Monday, May 19, 2008

Digitise the Waste

The greatest area of waste is often where you have to get your product seen. We may well used eco friendly paper, reduce the book miles or even cut back on executive travel but given the sheer number of titles, publishers and third parties waste prevails. Promotion, publicity and marketing, not only burn money but also currently generate more paper. Anyone who receives those glossy publisher and wholesaler’s catalogues, or a constant stream of advanced information sheets, review copies or turns the pages of any trade paper is witness to the waste generated in merely the industry talking to its self.

It is estimated that between 6 and 15% of initial print runs are given away as review, gratis or inspection copies. HarperCollins, reportedly distribute around 100,000 catalogues not once but three times a year. Paper, post and labour waste, that is replicated throughout the industry.

HarperCollins is among a group of major trade publishers who have recently announced that it is planning to convert its publishing catalogues from paper to online and have called the current system both economically and environmentally indefensible. HarperCollins President Jane Friedman in an article in the Associated Press stated, "I think we are overdue. We produce thousands and thousands of catalogues, many of which go right into the wastebaskets."Interestingly, their first class statement on environmental policy posted on their UK web site covers much but says nothing on marketing and promotional waste – perhaps it’s a given.

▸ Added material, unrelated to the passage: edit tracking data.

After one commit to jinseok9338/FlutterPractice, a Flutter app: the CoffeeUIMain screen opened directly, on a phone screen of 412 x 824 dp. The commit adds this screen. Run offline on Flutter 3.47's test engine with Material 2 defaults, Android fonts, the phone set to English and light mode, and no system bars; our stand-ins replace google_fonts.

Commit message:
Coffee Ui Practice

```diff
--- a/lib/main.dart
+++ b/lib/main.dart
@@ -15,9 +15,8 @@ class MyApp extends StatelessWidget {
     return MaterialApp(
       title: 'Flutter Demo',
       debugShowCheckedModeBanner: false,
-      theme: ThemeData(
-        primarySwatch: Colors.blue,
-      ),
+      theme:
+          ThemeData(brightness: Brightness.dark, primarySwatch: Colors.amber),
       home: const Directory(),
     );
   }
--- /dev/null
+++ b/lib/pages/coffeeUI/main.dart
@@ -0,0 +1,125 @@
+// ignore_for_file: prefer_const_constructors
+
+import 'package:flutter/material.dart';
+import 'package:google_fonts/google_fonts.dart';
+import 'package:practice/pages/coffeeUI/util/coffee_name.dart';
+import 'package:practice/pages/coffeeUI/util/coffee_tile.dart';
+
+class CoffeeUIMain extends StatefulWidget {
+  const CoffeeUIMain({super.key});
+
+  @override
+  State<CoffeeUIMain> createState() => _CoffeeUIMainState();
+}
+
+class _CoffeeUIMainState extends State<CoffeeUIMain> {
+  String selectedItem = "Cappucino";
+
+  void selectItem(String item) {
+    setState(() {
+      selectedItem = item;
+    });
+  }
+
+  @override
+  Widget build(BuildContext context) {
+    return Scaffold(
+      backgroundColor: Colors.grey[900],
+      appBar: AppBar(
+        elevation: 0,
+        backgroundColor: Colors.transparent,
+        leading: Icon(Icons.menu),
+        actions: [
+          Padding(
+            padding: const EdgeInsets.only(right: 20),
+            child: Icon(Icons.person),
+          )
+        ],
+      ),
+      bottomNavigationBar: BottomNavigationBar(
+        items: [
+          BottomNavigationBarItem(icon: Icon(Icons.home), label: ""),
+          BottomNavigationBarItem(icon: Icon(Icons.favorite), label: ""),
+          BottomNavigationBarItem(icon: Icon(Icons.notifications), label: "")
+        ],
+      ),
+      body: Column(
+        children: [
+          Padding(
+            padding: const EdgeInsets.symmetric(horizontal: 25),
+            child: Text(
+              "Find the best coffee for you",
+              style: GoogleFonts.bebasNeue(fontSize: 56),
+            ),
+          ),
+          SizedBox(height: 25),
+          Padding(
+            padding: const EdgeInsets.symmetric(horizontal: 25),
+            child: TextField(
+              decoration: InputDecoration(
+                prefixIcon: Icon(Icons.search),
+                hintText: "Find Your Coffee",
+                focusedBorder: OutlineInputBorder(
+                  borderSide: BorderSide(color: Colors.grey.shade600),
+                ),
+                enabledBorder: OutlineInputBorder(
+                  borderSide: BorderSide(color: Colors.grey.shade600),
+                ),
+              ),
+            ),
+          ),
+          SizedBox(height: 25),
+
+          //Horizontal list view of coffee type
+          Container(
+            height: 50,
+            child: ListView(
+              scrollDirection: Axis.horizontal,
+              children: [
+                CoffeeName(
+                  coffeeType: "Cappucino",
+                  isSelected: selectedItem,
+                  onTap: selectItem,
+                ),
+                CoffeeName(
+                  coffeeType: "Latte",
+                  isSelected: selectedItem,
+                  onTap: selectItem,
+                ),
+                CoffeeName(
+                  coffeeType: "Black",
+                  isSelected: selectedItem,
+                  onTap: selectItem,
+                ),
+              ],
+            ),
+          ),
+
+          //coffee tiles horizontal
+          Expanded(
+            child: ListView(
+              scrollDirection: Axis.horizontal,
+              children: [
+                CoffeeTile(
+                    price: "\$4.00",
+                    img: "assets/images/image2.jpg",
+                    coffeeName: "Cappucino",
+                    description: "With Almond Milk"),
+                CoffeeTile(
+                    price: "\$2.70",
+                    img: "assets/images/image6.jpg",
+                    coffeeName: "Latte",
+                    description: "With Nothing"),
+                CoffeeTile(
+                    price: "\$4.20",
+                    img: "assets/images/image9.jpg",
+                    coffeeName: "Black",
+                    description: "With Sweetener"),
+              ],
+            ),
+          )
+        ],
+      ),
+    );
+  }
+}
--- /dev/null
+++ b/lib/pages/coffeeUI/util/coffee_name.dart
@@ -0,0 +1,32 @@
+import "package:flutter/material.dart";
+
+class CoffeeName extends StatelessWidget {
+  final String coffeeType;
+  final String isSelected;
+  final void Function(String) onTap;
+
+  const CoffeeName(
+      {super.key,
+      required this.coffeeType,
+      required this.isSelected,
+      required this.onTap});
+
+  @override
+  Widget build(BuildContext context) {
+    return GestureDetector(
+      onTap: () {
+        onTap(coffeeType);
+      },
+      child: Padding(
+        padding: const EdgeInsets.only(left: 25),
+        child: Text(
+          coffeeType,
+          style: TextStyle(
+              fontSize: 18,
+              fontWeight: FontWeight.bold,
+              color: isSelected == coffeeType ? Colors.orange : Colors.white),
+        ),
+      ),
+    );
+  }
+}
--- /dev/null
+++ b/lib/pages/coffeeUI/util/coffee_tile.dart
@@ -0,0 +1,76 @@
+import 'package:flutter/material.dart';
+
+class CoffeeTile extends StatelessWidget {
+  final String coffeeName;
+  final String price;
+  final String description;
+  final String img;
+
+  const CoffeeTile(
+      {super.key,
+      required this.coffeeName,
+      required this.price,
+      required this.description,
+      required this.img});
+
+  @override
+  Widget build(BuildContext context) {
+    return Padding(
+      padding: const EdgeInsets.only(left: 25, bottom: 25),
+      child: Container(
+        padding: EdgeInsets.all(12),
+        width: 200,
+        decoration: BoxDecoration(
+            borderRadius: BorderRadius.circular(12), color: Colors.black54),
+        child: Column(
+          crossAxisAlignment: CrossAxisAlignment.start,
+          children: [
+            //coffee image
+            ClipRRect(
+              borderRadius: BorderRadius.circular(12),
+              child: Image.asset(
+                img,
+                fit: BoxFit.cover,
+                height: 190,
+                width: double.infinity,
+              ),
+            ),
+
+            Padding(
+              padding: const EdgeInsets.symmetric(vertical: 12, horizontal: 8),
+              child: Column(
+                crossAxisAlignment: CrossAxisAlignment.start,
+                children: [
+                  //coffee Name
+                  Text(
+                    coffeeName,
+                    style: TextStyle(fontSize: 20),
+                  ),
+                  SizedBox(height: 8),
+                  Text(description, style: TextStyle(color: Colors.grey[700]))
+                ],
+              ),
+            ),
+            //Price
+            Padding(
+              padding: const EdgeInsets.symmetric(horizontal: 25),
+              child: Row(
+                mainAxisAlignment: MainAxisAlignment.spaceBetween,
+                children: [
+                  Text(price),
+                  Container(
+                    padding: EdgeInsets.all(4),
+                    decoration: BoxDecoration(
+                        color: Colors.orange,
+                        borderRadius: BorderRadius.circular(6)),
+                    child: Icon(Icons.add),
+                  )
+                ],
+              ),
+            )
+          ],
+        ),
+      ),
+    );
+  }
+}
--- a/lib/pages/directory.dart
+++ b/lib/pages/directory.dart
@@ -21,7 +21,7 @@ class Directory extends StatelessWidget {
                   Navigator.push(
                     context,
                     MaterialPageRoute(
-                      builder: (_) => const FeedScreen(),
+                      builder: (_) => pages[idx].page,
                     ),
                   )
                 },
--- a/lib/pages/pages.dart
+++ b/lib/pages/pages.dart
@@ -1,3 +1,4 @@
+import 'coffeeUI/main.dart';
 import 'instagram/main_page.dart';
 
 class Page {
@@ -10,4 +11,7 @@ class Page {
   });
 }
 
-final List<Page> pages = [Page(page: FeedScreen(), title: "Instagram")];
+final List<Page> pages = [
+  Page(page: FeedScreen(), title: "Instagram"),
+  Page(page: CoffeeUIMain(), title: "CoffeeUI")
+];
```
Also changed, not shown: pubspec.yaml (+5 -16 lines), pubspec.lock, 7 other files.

The question now is will the booksellers respond to the new format or take the traditional route and request a paper catalogue or ignore the ecatlogue and buy elsewhere? We can all see waste but realising the saving is often difficult in a many to many supply chain. Think how long it has taken the industry to move along the obvious supply chain logistics agenda.

Digitisation offers publishing far more than ebooks, audio downloads and online and marketing is one of the big prizes.

Update from Ashley Lodge,Corporate Responsibility Manager,HarperCollins Publishers

"HarperCollins UK stopped its company-wide glossy 4-colour sales catalogues in 2006. Instead they publish a condensed one-colour stocklist on recycled paper twice a year in line with bookseller demands."